# [Task objective]
Below are the records; how many of their lines contain "ellipse"? Reply only with that figure.

# [Records shown]

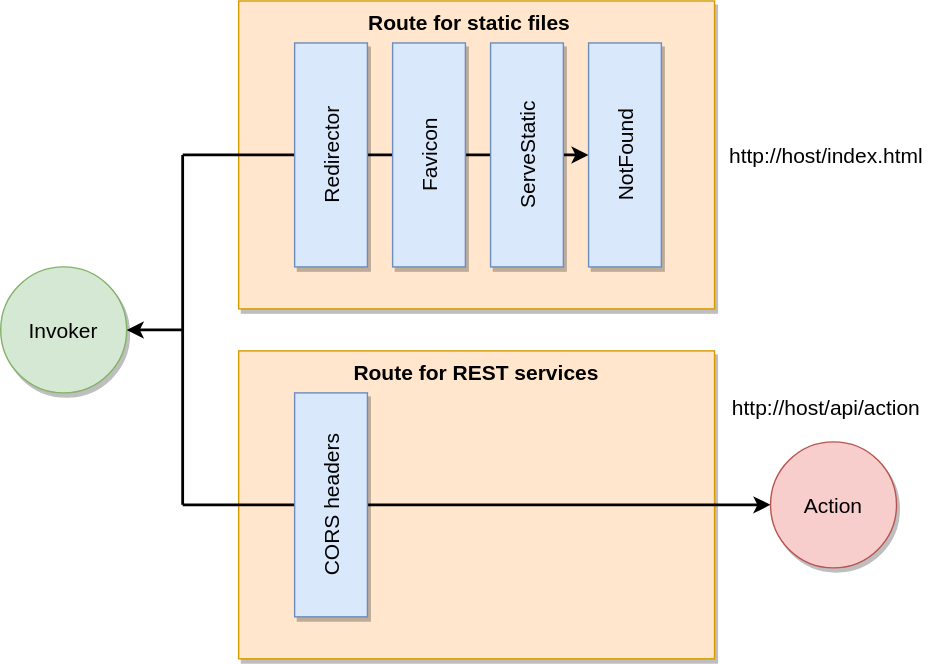
This is src/.vuepress/public/web-routes.svg from icebob/moleculer-java-site, a draw.io export, as it was before one commit. Source tidied: cells renumbered, new cells last; positions are measured from the earlier drawing's top-left corner, leaving out a move shared by most shapes. Its diagram source:
```xml
<mxGraphModel>
  <root>
    <mxCell id="0" />
    <mxCell id="1" parent="0" />
    <mxCell id="2" style="rounded=0;whiteSpace=wrap;html=1;shadow=1;fontSize=15;fillColor=#ffe6cc;strokeColor=#d79b00;" parent="1" vertex="1">
      <mxGeometry x="170" width="340" height="220" as="geometry" />
    </mxCell>
    <mxCell id="3" style="endArrow=classic;html=1;strokeWidth=2;fontSize=15;entryX=0;entryY=0.5;entryDx=0;entryDy=0;" parent="1" edge="1" target="6">
      <mxGeometry relative="1" as="geometry">
        <mxPoint x="130" y="110" as="sourcePoint" />
      </mxGeometry>
    </mxCell>
    <mxCell id="4" style="rounded=0;whiteSpace=wrap;html=1;shadow=1;fontSize=15;fillColor=#ffe6cc;strokeColor=#d79b00;" parent="1" vertex="1">
      <mxGeometry x="170" y="250" width="340" height="220" as="geometry" />
    </mxCell>
    <mxCell id="5" style="endArrow=classic;html=1;strokeWidth=2;fontSize=15;entryX=0;entryY=0.5;entryDx=0;entryDy=0;" parent="1" edge="1" target="7">
      <mxGeometry relative="1" as="geometry">
        <mxPoint x="130" y="360" as="sourcePoint" />
      </mxGeometry>
    </mxCell>
    <mxCell id="6" value="NotFound " style="rounded=0;whiteSpace=wrap;html=1;shadow=1;fontSize=15;verticalAlign=middle;horizontal=0;fillColor=#dae8fc;strokeColor=#6c8ebf;" parent="1" vertex="1">
      <mxGeometry x="420" y="30" width="52" height="160" as="geometry" />
    </mxCell>
    <mxCell id="7" value="Action" style="ellipse;whiteSpace=wrap;html=1;rounded=1;shadow=1;fontSize=15;fillColor=#f8cecc;strokeColor=#b85450;" parent="1" vertex="1">
      <mxGeometry x="550" y="315" width="90" height="90" as="geometry" />
    </mxCell>
    <mxCell id="8" value="ServeStatic" style="rounded=0;whiteSpace=wrap;html=1;shadow=1;fontSize=15;verticalAlign=middle;horizontal=0;fillColor=#dae8fc;strokeColor=#6c8ebf;" parent="1" vertex="1">
      <mxGeometry x="350" y="30" width="52" height="160" as="geometry" />
    </mxCell>
    <mxCell id="9" value="Favicon" style="rounded=0;whiteSpace=wrap;html=1;shadow=1;fontSize=15;verticalAlign=middle;horizontal=0;fillColor=#dae8fc;strokeColor=#6c8ebf;" parent="1" vertex="1">
      <mxGeometry x="280" y="30" width="52" height="160" as="geometry" />
    </mxCell>
    <mxCell id="10" value="Redirector" style="rounded=0;whiteSpace=wrap;html=1;shadow=1;fontSize=15;verticalAlign=middle;horizontal=0;fillColor=#dae8fc;strokeColor=#6c8ebf;" parent="1" vertex="1">
      <mxGeometry x="210" y="30" width="52" height="160" as="geometry" />
    </mxCell>
    <mxCell id="11" value="Invoker" style="ellipse;whiteSpace=wrap;html=1;rounded=1;shadow=1;fontSize=15;fillColor=#d5e8d4;strokeColor=#82b366;" parent="1" vertex="1">
      <mxGeometry y="190" width="90" height="90" as="geometry" />
    </mxCell>
    <mxCell id="12" value="Route for static files" style="text;html=1;strokeColor=none;fillColor=none;align=center;verticalAlign=middle;whiteSpace=wrap;rounded=0;shadow=1;fontSize=15;fontStyle=1;" parent="1" vertex="1">
      <mxGeometry x="170" width="330" height="30" as="geometry" />
    </mxCell>
    <mxCell id="13" value="Route for REST services" style="text;html=1;strokeColor=none;fillColor=none;align=center;verticalAlign=middle;whiteSpace=wrap;rounded=0;shadow=1;fontSize=15;fontStyle=1;" parent="1" vertex="1">
      <mxGeometry x="175" y="250" width="330" height="30" as="geometry" />
    </mxCell>
    <mxCell id="14" value="CORS headers" style="rounded=0;whiteSpace=wrap;html=1;shadow=1;fontSize=15;verticalAlign=middle;horizontal=0;fillColor=#dae8fc;strokeColor=#6c8ebf;" parent="1" vertex="1">
      <mxGeometry x="210" y="280" width="52" height="160" as="geometry" />
    </mxCell>
    <mxCell id="15" style="endArrow=none;html=1;strokeWidth=2;fontSize=15;" parent="1" edge="1">
      <mxGeometry relative="1" as="geometry">
        <mxPoint x="130" y="360" as="sourcePoint" />
        <mxPoint x="130" y="110" as="targetPoint" />
      </mxGeometry>
    </mxCell>
    <mxCell id="16" style="endArrow=classic;html=1;strokeWidth=2;fontSize=15;entryX=1;entryY=0.5;entryDx=0;entryDy=0;" parent="1" edge="1" target="11">
      <mxGeometry relative="1" as="geometry">
        <mxPoint x="130" y="235" as="sourcePoint" />
      </mxGeometry>
    </mxCell>
    <mxCell id="17" value="http://host/api/action" style="text;html=1;strokeColor=none;fillColor=none;align=center;verticalAlign=middle;whiteSpace=wrap;rounded=0;shadow=1;fontSize=15;" parent="1" vertex="1">
      <mxGeometry x="510" y="280" width="160" height="20" as="geometry" />
    </mxCell>
    <mxCell id="18" value="http://host/index.html" style="text;html=1;strokeColor=none;fillColor=none;align=center;verticalAlign=middle;whiteSpace=wrap;rounded=0;shadow=1;fontSize=15;" parent="1" vertex="1">
      <mxGeometry x="510" y="100" width="160" height="20" as="geometry" />
    </mxCell>
  </root>
</mxGraphModel>
```
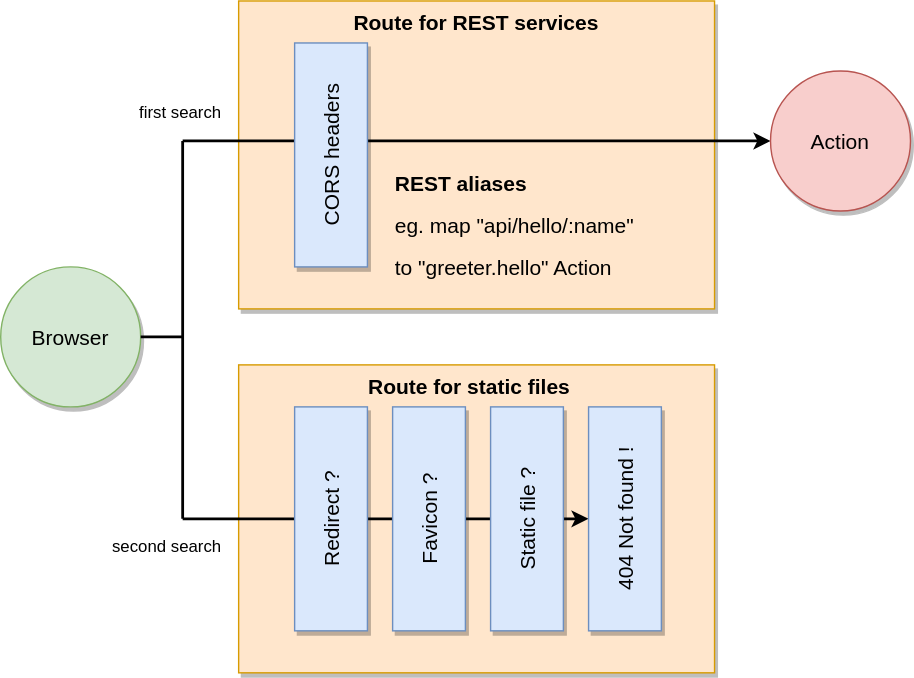
The same file after the commit.

Diff of the diagram source:
```diff
@@ -3,64 +3,73 @@
     <mxCell id="0" />
     <mxCell id="1" parent="0" />
     <mxCell id="2" style="rounded=0;whiteSpace=wrap;html=1;shadow=1;fontSize=15;fillColor=#ffe6cc;strokeColor=#d79b00;" parent="1" vertex="1">
-      <mxGeometry x="170" width="340" height="220" as="geometry" />
+      <mxGeometry x="170" y="260" width="340" height="220" as="geometry" />
     </mxCell>
     <mxCell id="3" style="endArrow=classic;html=1;strokeWidth=2;fontSize=15;entryX=0;entryY=0.5;entryDx=0;entryDy=0;" parent="1" edge="1" target="6">
       <mxGeometry relative="1" as="geometry">
-        <mxPoint x="130" y="110" as="sourcePoint" />
+        <mxPoint x="130" y="370" as="sourcePoint" />
       </mxGeometry>
     </mxCell>
     <mxCell id="4" style="rounded=0;whiteSpace=wrap;html=1;shadow=1;fontSize=15;fillColor=#ffe6cc;strokeColor=#d79b00;" parent="1" vertex="1">
-      <mxGeometry x="170" y="250" width="340" height="220" as="geometry" />
+      <mxGeometry x="170" width="340" height="220" as="geometry" />
     </mxCell>
     <mxCell id="5" style="endArrow=classic;html=1;strokeWidth=2;fontSize=15;entryX=0;entryY=0.5;entryDx=0;entryDy=0;" parent="1" edge="1" target="7">
       <mxGeometry relative="1" as="geometry">
-        <mxPoint x="130" y="360" as="sourcePoint" />
+        <mxPoint x="130" y="100" as="sourcePoint" />
       </mxGeometry>
     </mxCell>
-    <mxCell id="6" value="NotFound " style="rounded=0;whiteSpace=wrap;html=1;shadow=1;fontSize=15;verticalAlign=middle;horizontal=0;fillColor=#dae8fc;strokeColor=#6c8ebf;" parent="1" vertex="1">
-      <mxGeometry x="420" y="30" width="52" height="160" as="geometry" />
+    <mxCell id="6" value="404 Not found ! " style="rounded=0;whiteSpace=wrap;html=1;shadow=1;fontSize=15;verticalAlign=middle;horizontal=0;fillColor=#dae8fc;strokeColor=#6c8ebf;" parent="1" vertex="1">
+      <mxGeometry x="420" y="290" width="52" height="160" as="geometry" />
     </mxCell>
     <mxCell id="7" value="Action" style="ellipse;whiteSpace=wrap;html=1;rounded=1;shadow=1;fontSize=15;fillColor=#f8cecc;strokeColor=#b85450;" parent="1" vertex="1">
-      <mxGeometry x="550" y="315" width="90" height="90" as="geometry" />
+      <mxGeometry x="550" y="50" width="100" height="100" as="geometry" />
     </mxCell>
-    <mxCell id="8" value="ServeStatic" style="rounded=0;whiteSpace=wrap;html=1;shadow=1;fontSize=15;verticalAlign=middle;horizontal=0;fillColor=#dae8fc;strokeColor=#6c8ebf;" parent="1" vertex="1">
-      <mxGeometry x="350" y="30" width="52" height="160" as="geometry" />
+    <mxCell id="8" value="Static file ?" style="rounded=0;whiteSpace=wrap;html=1;shadow=1;fontSize=15;verticalAlign=middle;horizontal=0;fillColor=#dae8fc;strokeColor=#6c8ebf;" parent="1" vertex="1">
+      <mxGeometry x="350" y="290" width="52" height="160" as="geometry" />
     </mxCell>
-    <mxCell id="9" value="Favicon" style="rounded=0;whiteSpace=wrap;html=1;shadow=1;fontSize=15;verticalAlign=middle;horizontal=0;fillColor=#dae8fc;strokeColor=#6c8ebf;" parent="1" vertex="1">
-      <mxGeometry x="280" y="30" width="52" height="160" as="geometry" />
+    <mxCell id="9" value="Favicon ?" style="rounded=0;whiteSpace=wrap;html=1;shadow=1;fontSize=15;verticalAlign=middle;horizontal=0;fillColor=#dae8fc;strokeColor=#6c8ebf;" parent="1" vertex="1">
+      <mxGeometry x="280" y="290" width="52" height="160" as="geometry" />
     </mxCell>
-    <mxCell id="10" value="Redirector" style="rounded=0;whiteSpace=wrap;html=1;shadow=1;fontSize=15;verticalAlign=middle;horizontal=0;fillColor=#dae8fc;strokeColor=#6c8ebf;" parent="1" vertex="1">
-      <mxGeometry x="210" y="30" width="52" height="160" as="geometry" />
+    <mxCell id="10" value="Redirect ?" style="rounded=0;whiteSpace=wrap;html=1;shadow=1;fontSize=15;verticalAlign=middle;horizontal=0;fillColor=#dae8fc;strokeColor=#6c8ebf;" parent="1" vertex="1">
+      <mxGeometry x="210" y="290" width="52" height="160" as="geometry" />
     </mxCell>
-    <mxCell id="11" value="Invoker" style="ellipse;whiteSpace=wrap;html=1;rounded=1;shadow=1;fontSize=15;fillColor=#d5e8d4;strokeColor=#82b366;" parent="1" vertex="1">
-      <mxGeometry y="190" width="90" height="90" as="geometry" />
+    <mxCell id="11" value="Browser" style="ellipse;whiteSpace=wrap;html=1;rounded=1;shadow=1;fontSize=15;fillColor=#d5e8d4;strokeColor=#82b366;" parent="1" vertex="1">
+      <mxGeometry y="190" width="100" height="100" as="geometry" />
     </mxCell>
     <mxCell id="12" value="Route for static files" style="text;html=1;strokeColor=none;fillColor=none;align=center;verticalAlign=middle;whiteSpace=wrap;rounded=0;shadow=1;fontSize=15;fontStyle=1;" parent="1" vertex="1">
-      <mxGeometry x="170" width="330" height="30" as="geometry" />
+      <mxGeometry x="170" y="260" width="330" height="30" as="geometry" />
     </mxCell>
     <mxCell id="13" value="Route for REST services" style="text;html=1;strokeColor=none;fillColor=none;align=center;verticalAlign=middle;whiteSpace=wrap;rounded=0;shadow=1;fontSize=15;fontStyle=1;" parent="1" vertex="1">
-      <mxGeometry x="175" y="250" width="330" height="30" as="geometry" />
+      <mxGeometry x="175" width="330" height="30" as="geometry" />
     </mxCell>
     <mxCell id="14" value="CORS headers" style="rounded=0;whiteSpace=wrap;html=1;shadow=1;fontSize=15;verticalAlign=middle;horizontal=0;fillColor=#dae8fc;strokeColor=#6c8ebf;" parent="1" vertex="1">
-      <mxGeometry x="210" y="280" width="52" height="160" as="geometry" />
+      <mxGeometry x="210" y="30" width="52" height="160" as="geometry" />
     </mxCell>
     <mxCell id="15" style="endArrow=none;html=1;strokeWidth=2;fontSize=15;" parent="1" edge="1">
       <mxGeometry relative="1" as="geometry">
-        <mxPoint x="130" y="360" as="sourcePoint" />
-        <mxPoint x="130" y="110" as="targetPoint" />
+        <mxPoint x="130" y="370" as="sourcePoint" />
+        <mxPoint x="130" y="100" as="targetPoint" />
       </mxGeometry>
     </mxCell>
-    <mxCell id="16" style="endArrow=classic;html=1;strokeWidth=2;fontSize=15;entryX=1;entryY=0.5;entryDx=0;entryDy=0;" parent="1" edge="1" target="11">
+    <mxCell id="16" style="endArrow=none;html=1;strokeWidth=2;fontSize=15;entryX=1;entryY=0.5;entryDx=0;entryDy=0;endFill=0;" parent="1" edge="1" target="11">
       <mxGeometry relative="1" as="geometry">
-        <mxPoint x="130" y="235" as="sourcePoint" />
+        <mxPoint x="130" y="240" as="sourcePoint" />
       </mxGeometry>
     </mxCell>
-    <mxCell id="17" value="http://host/api/action" style="text;html=1;strokeColor=none;fillColor=none;align=center;verticalAlign=middle;whiteSpace=wrap;rounded=0;shadow=1;fontSize=15;" parent="1" vertex="1">
-      <mxGeometry x="510" y="280" width="160" height="20" as="geometry" />
+    <mxCell id="17" value="&lt;div&gt;REST aliases&lt;/div&gt;" style="text;html=1;strokeColor=none;fillColor=none;align=left;verticalAlign=middle;whiteSpace=wrap;rounded=0;shadow=1;fontSize=15;fontStyle=1;" parent="1" vertex="1">
+      <mxGeometry x="280" y="120" width="190" height="20" as="geometry" />
     </mxCell>
-    <mxCell id="18" value="http://host/index.html" style="text;html=1;strokeColor=none;fillColor=none;align=center;verticalAlign=middle;whiteSpace=wrap;rounded=0;shadow=1;fontSize=15;" parent="1" vertex="1">
-      <mxGeometry x="510" y="100" width="160" height="20" as="geometry" />
-    </mxCell>
+    <mxCell id="19" value="eg. map &quot;api/hello/:name&quot;" style="text;html=1;strokeColor=none;fillColor=none;align=left;verticalAlign=middle;whiteSpace=wrap;rounded=0;shadow=1;fontSize=15;" parent="1" vertex="1">
+      <mxGeometry x="280" y="150" width="220" height="20" as="geometry" />
+    </mxCell>
+    <mxCell id="20" value="to &quot;greeter.hello&quot; Action" style="text;html=1;strokeColor=none;fillColor=none;align=left;verticalAlign=middle;whiteSpace=wrap;rounded=0;shadow=1;fontSize=15;" parent="1" vertex="1">
+      <mxGeometry x="280" y="180" width="220" height="20" as="geometry" />
+    </mxCell>
+    <mxCell id="21" value="&lt;span class=&quot;tlid-translation translation&quot; lang=&quot;en&quot;&gt;&lt;span title=&quot;&quot; class=&quot;&quot;&gt;second search&lt;/span&gt;&lt;/span&gt;" style="text;html=1;strokeColor=none;fillColor=none;align=right;verticalAlign=middle;whiteSpace=wrap;rounded=0;fontSize=12;" parent="1" vertex="1">
+      <mxGeometry x="40" y="380" width="120" height="20" as="geometry" />
+    </mxCell>
+    <mxCell id="22" value="&lt;span class=&quot;tlid-translation translation&quot; lang=&quot;en&quot;&gt;&lt;span title=&quot;&quot; class=&quot;&quot;&gt;first search&lt;/span&gt;&lt;/span&gt;" style="text;html=1;strokeColor=none;fillColor=none;align=right;verticalAlign=middle;whiteSpace=wrap;rounded=0;fontSize=12;" parent="1" vertex="1">
+      <mxGeometry x="40" y="70" width="120" height="20" as="geometry" />
+    </mxCell>
   </root>
 </mxGraphModel>
```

# [Output of the exercise]
5